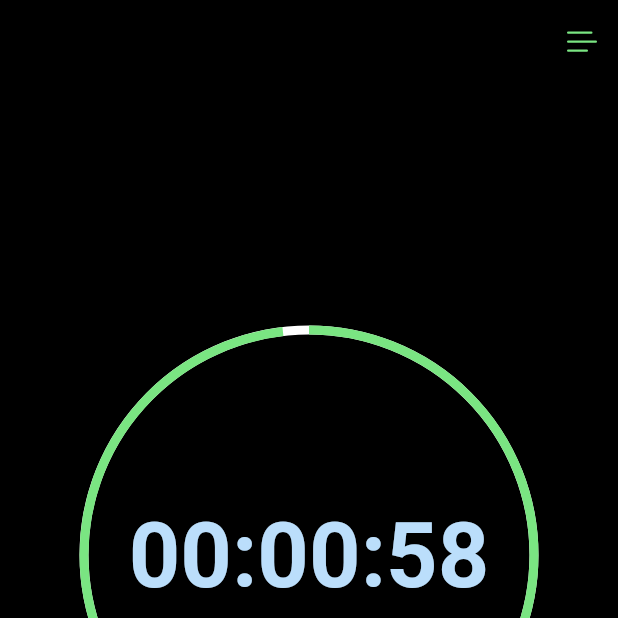
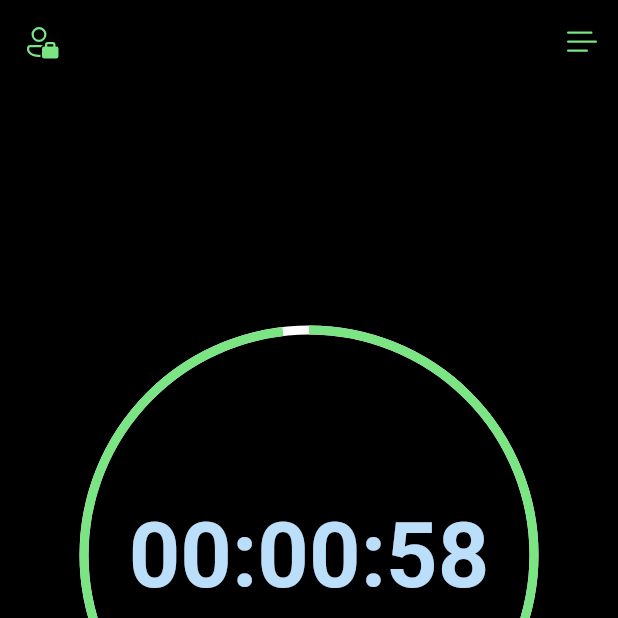
Before and after one commit to alphakzt99/Pomodoro, a Flutter app: the screen it shows after launch, after a tap on "Start", on a phone screen of 412 x 824 dp, the top half of it. Run offline on Flutter 3.47's test engine with Material 2 defaults, Android fonts, the phone set to English and light mode, and no system bars; drawn by our look-alikes of flutter_advanced_drawer; our stand-ins replace fluentui_system_icons, rflutter_alert; missing offline and left inert: flutter_ringtone_player.

Commit message:
finished drawer and start of listPage

```diff
--- a/lib/main.dart
+++ b/lib/main.dart
@@ -1,3 +1,5 @@
+import 'dart:io';
+
 import 'package:fluentui_system_icons/fluentui_system_icons.dart';
 import 'package:flutter/cupertino.dart';
 import 'package:flutter/material.dart';
@@ -39,6 +41,7 @@ class MyHomePage extends StatefulWidget {
 }
 
 class _MyHomePageState extends State<MyHomePage> with TickerProviderStateMixin {
+  late final AdvancedDrawerController _advancedDrawerController;
   late AnimationController controller;
   String get countText {
     Duration count = controller.duration! * controller.value;
@@ -51,13 +54,17 @@ class _MyHomePageState extends State<MyHomePage> with TickerProviderStateMixin {
   notify() {
     if (controller.isDismissed) {
       Alert(
+              padding: const EdgeInsets.symmetric(horizontal: 30, vertical: 10),
               buttons: [
                 DialogButton(
                     radius: BorderRadius.circular(20),
                     color: Theme.of(context).primaryColor,
                     child: Text(
                       "Dismiss",
-                  style: TextStyle(fontSize:16,color: Theme.of(context).primaryColorLight,fontWeight: FontWeight.bold),
+                      style: TextStyle(
+                          fontSize: 16,
+                          color: Theme.of(context).primaryColorLight,
+                          fontWeight: FontWeight.bold),
                     ),
                     onPressed: () {
                       Navigator.of(context).pop();
@@ -66,8 +73,11 @@ class _MyHomePageState extends State<MyHomePage> with TickerProviderStateMixin {
                     radius: BorderRadius.circular(20),
                     color: Theme.of(context).primaryColor,
                     child: Text(
-                  "Snooze",
-                  style: TextStyle(fontSize:16,color: Theme.of(context).primaryColorLight,fontWeight: FontWeight.bold),
+                      "Save",
+                      style: TextStyle(
+                          fontSize: 16,
+                          color: Theme.of(context).primaryColorLight,
+                          fontWeight: FontWeight.bold),
                     ),
                     onPressed: () {
                       Navigator.of(context).pop();
@@ -96,6 +106,8 @@ class _MyHomePageState extends State<MyHomePage> with TickerProviderStateMixin {
   double progress = 1.0;
   @override
   void initState() {
+
+    _advancedDrawerController = AdvancedDrawerController();
     controller =
         AnimationController(vsync: this, duration: Duration(seconds: 60));
     controller.addListener(() {
@@ -118,9 +130,14 @@ class _MyHomePageState extends State<MyHomePage> with TickerProviderStateMixin {
 
   @override
   void dispose() {
+    _advancedDrawerController.dispose();
     controller.dispose();
     // TODO: implement dispose
     super.dispose();
+  }
+
+  void _handleMenuDrawer() {
+    _advancedDrawerController.showDrawer();
   }
 
   @override
@@ -129,11 +146,95 @@ class _MyHomePageState extends State<MyHomePage> with TickerProviderStateMixin {
     return MaterialApp(
       debugShowCheckedModeBanner: false,
       home: AdvancedDrawer(
-        drawer: Container(),
+        childDecoration: BoxDecoration(borderRadius: BorderRadius.circular(20)),
+        controller: _advancedDrawerController,
+        backdropColor: Theme.of(context).primaryColorDark,
+        drawer: Container(
+          margin: EdgeInsets.all(20),
+          padding: EdgeInsets.all(20),
+          child: ListTileTheme(
+            shape:
+                RoundedRectangleBorder(borderRadius: BorderRadius.circular(20)),
+            style: ListTileStyle.drawer,
+            tileColor: Theme.of(context).primaryColorDark,
+            iconColor: Theme.of(context).primaryColor,
+            textColor: Theme.of(context).primaryColor,
+            contentPadding:
+                const EdgeInsets.only(top: 20, bottom: 20, right: 20),
+            child: Column(
+              crossAxisAlignment: CrossAxisAlignment.start,
+              mainAxisAlignment: MainAxisAlignment.center,
+              children: [
+                Container(
+                  width: 100,
+                  height: 100,
+                  margin: const EdgeInsets.only(bottom: 20),
+                  decoration: BoxDecoration(
+                      border: Border.all(
+                          color: Theme.of(context).primaryColorLight),
+                      image: const DecorationImage(
+                          image: AssetImage("lib/photos/KZT.jpg")),
+                      borderRadius: BorderRadius.circular(20)),
+                ),
+                RichText(
+                    text: TextSpan(children: [
+                  TextSpan(
+                      text: "Kaung Zaw Thant\n\n",
+                      style: TextStyle(
+                          color: Theme.of(context).primaryColor,
+                          fontSize: 20,
+                          fontWeight: FontWeight.bold)),
+                  TextSpan(
+                      text: "Level 1",
+                      style: TextStyle(
+                          color: Colors.black54,
+                          fontSize: 16,
+                          fontWeight: FontWeight.bold))
+                ])),
+                ListTile(
+                  onTap: () {},
+                  leading: Icon(FluentIcons.person_accounts_24_regular),
+                  title: Text("My Account"),
+                ),
+                ListTile(
+                  onTap: () {},
+                  leading: Icon(FluentIcons.history_24_regular),
+                  title: Text("Pomodoro List"),
+                ),
+                ListTile(
+                  onTap: () {},
+                  leading: Icon(FluentIcons.settings_24_regular),
+                  title: Text("Settings"),
+                ),
+                ListTile(
+                  onTap: () {},
+                  leading: Icon(FluentIcons.contact_card_24_regular),
+                  title: Text("Contact Us"),
+                ),
+              ],
+            ),
+          ),
+        ),
         child: Scaffold(
-
             appBar: AppBar(
               elevation: 0,
+              leading: IconButton(
+                  onPressed: _handleMenuDrawer,
+                  icon: ValueListenableBuilder<AdvancedDrawerValue>(
+                    valueListenable: _advancedDrawerController,
+                    builder: ((context, value, child) {
+                      return AnimatedSwitcher(
+                        duration: const Duration(milliseconds: 300),
+                        child: Icon(
+                          value.visible
+                              ? Icons.clear
+                              : FluentIcons.person_accounts_24_regular,
+                          color: Color(0xFF7AE582),
+                          key: ValueKey<bool>(value.visible),
+                        ),
+                      );
+                    }),
+                  )),
               backgroundColor: Theme.of(context).primaryColor,
               actions: [
                 IconButton(
@@ -141,9 +242,12 @@ class _MyHomePageState extends State<MyHomePage> with TickerProviderStateMixin {
                       Navigator.of(context)
                           .push(MaterialPageRoute(builder: (ctx) => newPage()));
                     },
-                    icon: Icon(FluentIcons.list_24_regular,size: 24,color: Theme.of(context).primaryColorLight,))
+                    icon: Icon(
+                      FluentIcons.list_24_regular,
+                      size: 24,
+                      color: Theme.of(context).primaryColorLight,
+                    ))
               ],
-
             ),
             body: Container(
               width: size.width,
@@ -183,8 +287,8 @@ class _MyHomePageState extends State<MyHomePage> with TickerProviderStateMixin {
                                         Text(
                                           "Choose your timer",
                                           style: TextStyle(
-                                              color:
-                                                  Theme.of(context).primaryColor,
+                                              color: Theme.of(context)
+                                                  .primaryColor,
                                               fontSize: 20,
                                               fontWeight: FontWeight.bold),
                                         ),
@@ -250,7 +354,8 @@ class _MyHomePageState extends State<MyHomePage> with TickerProviderStateMixin {
                         });
                       } else {
                         controller.reverse(
-                            from: controller.value == 0 ? 1.0 : controller.value);
+                            from:
+                                controller.value == 0 ? 1.0 : controller.value);
                         setState(() {
                           isCounting = true;
                         });
--- a/pubspec.yaml
+++ b/pubspec.yaml
@@ -70,9 +70,9 @@ flutter:
   uses-material-design: true
 
   # To add assets to your application, add an assets section, like this:
-  # assets:
-  #   - images/a_dot_burr.jpeg
-  #   - images/a_dot_ham.jpeg
+  assets:
+    - lib/photos/KZT.jpg
+
 
   # An image asset can refer to one or more resolution-specific "variants", see
   # https://flutter.dev/assets-and-images/#resolution-aware
```
Also changed, not shown: lib/newPage.dart (+53 -27 lines), lib/photos/KZT.jpg (added). Lines whose indentation alone changed are shown as unchanged.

########################################

§ **ABOUT THIS EXERCISE**
If a line of the data contains the word "your", it should be counted; state the total and nothing more.

§ **REPLY**
2